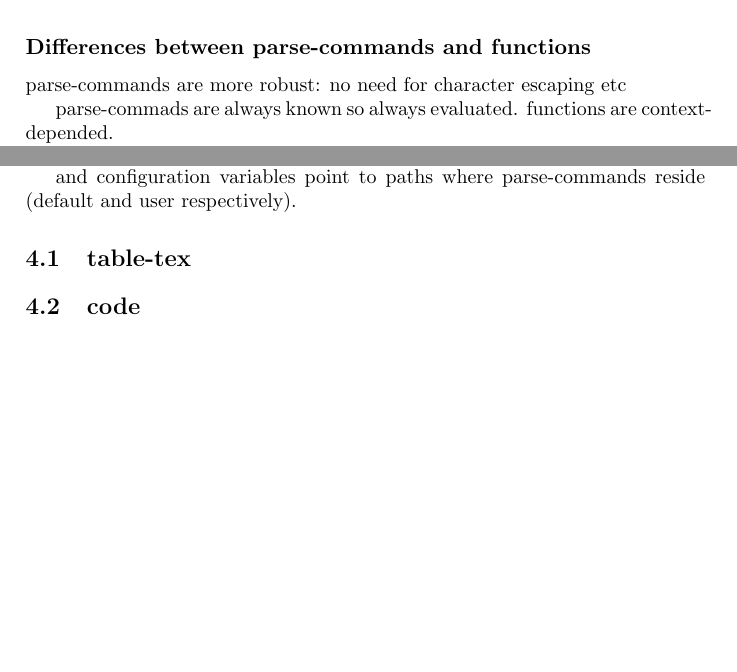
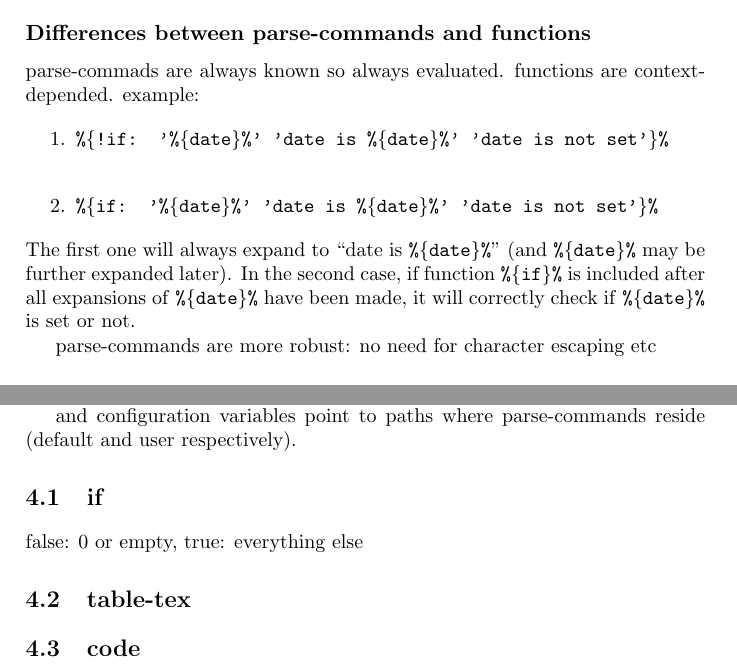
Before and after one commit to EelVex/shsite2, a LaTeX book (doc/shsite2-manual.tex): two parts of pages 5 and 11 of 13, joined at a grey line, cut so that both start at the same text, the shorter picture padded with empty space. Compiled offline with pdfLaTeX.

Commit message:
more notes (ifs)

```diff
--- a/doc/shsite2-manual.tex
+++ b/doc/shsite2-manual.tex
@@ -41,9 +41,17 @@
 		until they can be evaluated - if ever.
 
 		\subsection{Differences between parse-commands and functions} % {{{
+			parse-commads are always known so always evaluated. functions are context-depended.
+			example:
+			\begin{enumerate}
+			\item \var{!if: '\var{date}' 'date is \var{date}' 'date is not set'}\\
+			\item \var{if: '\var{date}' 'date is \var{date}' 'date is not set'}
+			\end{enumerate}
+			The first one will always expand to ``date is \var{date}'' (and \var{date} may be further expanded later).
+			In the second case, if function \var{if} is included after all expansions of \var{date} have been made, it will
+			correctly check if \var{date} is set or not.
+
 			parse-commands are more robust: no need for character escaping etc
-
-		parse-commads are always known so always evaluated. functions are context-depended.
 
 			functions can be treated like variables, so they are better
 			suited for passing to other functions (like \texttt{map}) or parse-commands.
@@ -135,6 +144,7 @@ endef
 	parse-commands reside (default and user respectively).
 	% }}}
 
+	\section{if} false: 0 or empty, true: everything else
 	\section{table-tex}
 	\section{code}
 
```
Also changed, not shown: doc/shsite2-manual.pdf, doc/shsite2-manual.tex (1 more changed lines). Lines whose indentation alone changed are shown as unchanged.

_What you should do_
Reproduce all of the data exactly; the pictures do not belong in the copy.

_Response to this task_
Before and after one commit to EelVex/shsite2, a LaTeX book (doc/shsite2-manual.tex): two parts of pages 5 and 11 of 13, joined at a grey line, cut so that both start at the same text, the shorter picture padded with empty space. Compiled offline with pdfLaTeX.

Commit message:
more notes (ifs)

```diff
--- a/doc/shsite2-manual.tex
+++ b/doc/shsite2-manual.tex
@@ -41,9 +41,17 @@
 		until they can be evaluated - if ever.
 
 		\subsection{Differences between parse-commands and functions} % {{{
+			parse-commads are always known so always evaluated. functions are context-depended.
+			example:
+			\begin{enumerate}
+			\item \var{!if: '\var{date}' 'date is \var{date}' 'date is not set'}\\
+			\item \var{if: '\var{date}' 'date is \var{date}' 'date is not set'}
+			\end{enumerate}
+			The first one will always expand to ``date is \var{date}'' (and \var{date} may be further expanded later).
+			In the second case, if function \var{if} is included after all expansions of \var{date} have been made, it will
+			correctly check if \var{date} is set or not.
+
 			parse-commands are more robust: no need for character escaping etc
-
-		parse-commads are always known so always evaluated. functions are context-depended.
 
 			functions can be treated like variables, so they are better
 			suited for passing to other functions (like \texttt{map}) or parse-commands.
@@ -135,6 +144,7 @@ endef
 	parse-commands reside (default and user respectively).
 	% }}}
 
+	\section{if} false: 0 or empty, true: everything else
 	\section{table-tex}
 	\section{code}
 
```
Also changed, not shown: doc/shsite2-manual.pdf, doc/shsite2-manual.tex (1 more changed lines). Lines whose indentation alone changed are shown as unchanged.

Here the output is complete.